"We have here two brave Knights, one as Governor, that being Monsieur de Montmagny, and the other as his Lieutenant, that being Monsieur de l'Isle. We also have very worthy Gentlemen, and a number of experienced, resolute soldiers. It is a pleasure to see them conducting their war exercises in the sweetness of peacetime, to hear the crack of the muskets and cannons only as festive noises ... The Diane [the first drum call of the day] awakens us every morning, and we see the sentries posted. The guardhouse is always well-stocked. Each squad has its days to stand sentry. In a word, our fortress of Kébec is guarded in peacetime like an important position in wartime." 28

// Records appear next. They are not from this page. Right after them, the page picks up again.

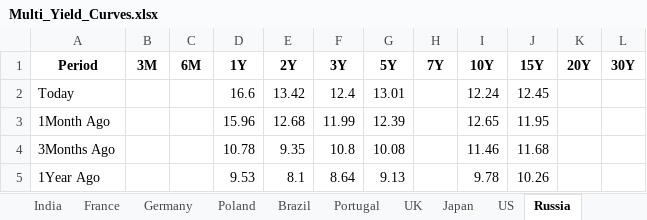
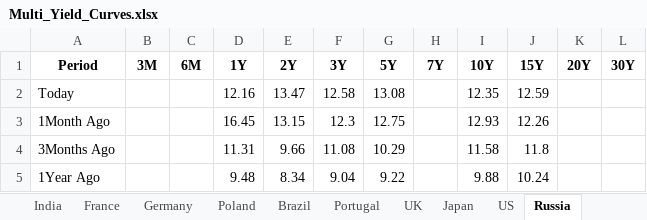
Before and after one commit to vlaranjo/Vasconomics_Dashboard, an Excel workbook: Weekly Files/Fixed Income/Multi_Yield_Curves.xlsx, sheet Russia, drawn as a sheet; values as stored, in another font and other column widths than the file's, no borders; the diff names each change by its address in the sheet, - before the commit and + after, or states it on an @@ line.

```diff
--- a/Weekly Files/Fixed Income/Multi_Yield_Curves.xlsx (sheet Russia)
+++ b/Weekly Files/Fixed Income/Multi_Yield_Curves.xlsx (sheet Russia)
-D2 (1Y): 16.6
+D2 (1Y): 12.16
-E2 (2Y): 13.42
+E2 (2Y): 13.47
-F2 (3Y): 12.4
+F2 (3Y): 12.58
-G2 (5Y): 13.01
+G2 (5Y): 13.08
-I2 (10Y): 12.24
+I2 (10Y): 12.35
-J2 (15Y): 12.45
+J2 (15Y): 12.59
-D3 (1Y): 15.96
+D3 (1Y): 16.45
-E3 (2Y): 12.68
+E3 (2Y): 13.15
-F3 (3Y): 11.99
+F3 (3Y): 12.3
-G3 (5Y): 12.39
+G3 (5Y): 12.75
-I3 (10Y): 12.65
+I3 (10Y): 12.93
-J3 (15Y): 11.95
+J3 (15Y): 12.26
-D4 (1Y): 10.78
+D4 (1Y): 11.31
-E4 (2Y): 9.35
+E4 (2Y): 9.66
-F4 (3Y): 10.8
+F4 (3Y): 11.08
-G4 (5Y): 10.08
+G4 (5Y): 10.29
-I4 (10Y): 11.46
+I4 (10Y): 11.58
-J4 (15Y): 11.68
+J4 (15Y): 11.8
-D5 (1Y): 9.53
+D5 (1Y): 9.48
-E5 (2Y): 8.1
+E5 (2Y): 8.34
-F5 (3Y): 8.64
+F5 (3Y): 9.04
-G5 (5Y): 9.13
+G5 (5Y): 9.22
-I5 (10Y): 9.78
+I5 (10Y): 9.88
-J5 (15Y): 10.26
+J5 (15Y): 10.24
```
Also changed, not shown: sheet UK, sheet France, sheet Germany, sheet Japan, sheet Switzerland, sheet India, 10 more sheets.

Additional Images

French harquebusier in Canada, between 1610 and 1620
Champlain's famous fight on 30 July 1609 against the Iroquois Indians as interpreted in a late 19th century print
Cross of Malta carved in a stone bearing the date 1647
Model of the second habitation at Quebec, circa 1625
Champlain surrenders Quebec to English privateers, the Kirke brothers, on 19 July 1629